Chemical Engineering Research & Design, Vol.85, No.A5, 665-675, 2007
Modelling local gas-liquid mass transfer in agitated vessels

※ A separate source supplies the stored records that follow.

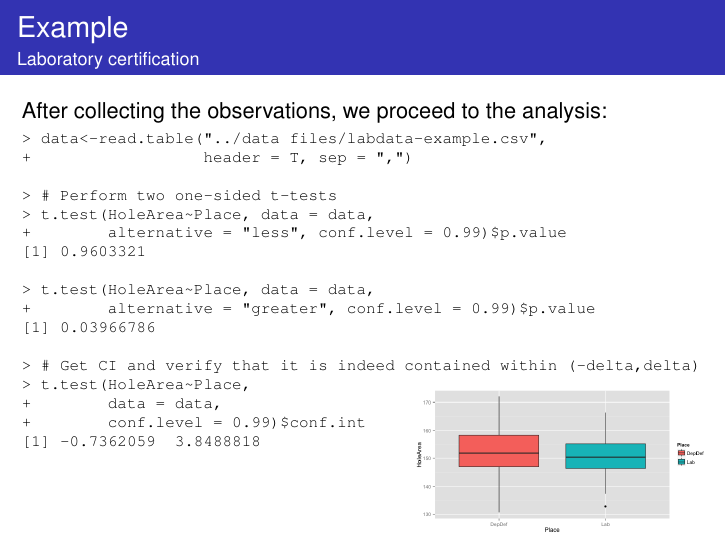
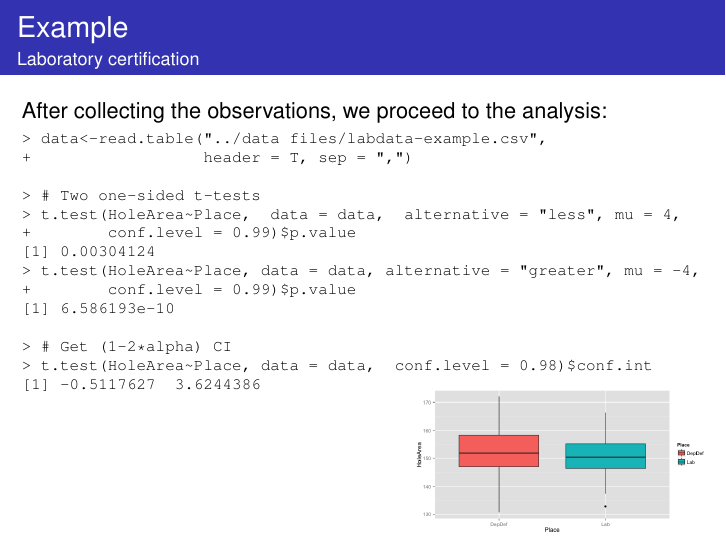
Before and after one commit to fcampelo/Design-and-Analysis-of-Experiments, LaTeX slides (08-EquivalenceAndNonInferiority/Chapter08.tex): page 16 of 20. Compiled offline with pdfLaTeX.

Commit message:
Update Ch. 8

```diff
--- a/08-EquivalenceAndNonInferiority/Chapter08.tex
+++ b/08-EquivalenceAndNonInferiority/Chapter08.tex
@@ -286,20 +286,17 @@ After collecting the observations, we proceed to the analysis:
 > data<-read.table("../data files/labdata-example.csv",
 +                  header = T, sep = ",")
 
-> # Perform two one-sided t-tests
-> t.test(HoleArea~Place, data = data,
-+        alternative = "less", conf.level = 0.99)$p.value
-[1] 0.9603321
+> # Two one-sided t-tests
+> t.test(HoleArea~Place,  data = data,  alternative = "less", mu = 4,
++        conf.level = 0.99)$p.value
+[1] 0.00304124
+> t.test(HoleArea~Place, data = data, alternative = "greater", mu = -4,
++        conf.level = 0.99)$p.value
+[1] 6.586193e-10
 
-> t.test(HoleArea~Place, data = data,
-+        alternative = "greater", conf.level = 0.99)$p.value
-[1] 0.03966786
-
-> # Get CI and verify that it is indeed contained within (-delta,delta)
-> t.test(HoleArea~Place,
-+        data = data,
-+        conf.level = 0.99)$conf.int
-[1] -0.7362059  3.8488818
+> # Get (1-2*alpha) CI
+> t.test(HoleArea~Place, data = data,  conf.level = 0.98)$conf.int
+[1] -0.5117627  3.6244386
 \end{rcode}
 \begin{tikzpicture}[remember picture,overlay]
 \node[anchor=south east,yshift=0pt,xshift=0pt] at (current page.south east) {\includegraphics[width=.45\textwidth]{../figs/labdata.png}};
```
Also changed, not shown: 08-EquivalenceAndNonInferiority/Chapter08.pdf, Case Studies/CS02.pdf, 1 other file.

A rigorous gas-liquid mass transfer model based on Maxwell-Stefan diffusion and two-film theory was validated against dynamic oxygen transfer experiments and exit gas analysis with mass spectrometry. A multiblock stirred tank model, which consists of 21 ideally mixed subregions, was used to consider non-ideal mixing in the model validation. Mass transfer areas were obtained from population balances for bubbles with experimentally validated breakage and coalescence closures. The model was implemented to a commercial computational fluid dynamic (CFD) program to investigate local mass transfer in a 200 L laboratory tank. The computational cost of CFD was more than 1000-fold compared to the multiblock model, but the results are comparable. The multiblock and CFD simulations show strongly inhomogeneous mass transfer in the agitated tank. This mostly results from spatially varying gas-liquid interfacial areas but also from varying gas phase concentrations and turbulence energy dissipations. A comparison to the semi-empirical k(L)a-correlations shows that non-ideal mixing must be considered in the analysis of mass transfer experiments to avoid the dependence of model on flow field. Therefore, k(L)a-correlations may not be applicable to the investigation of local mass transfer in varying vessel geometries.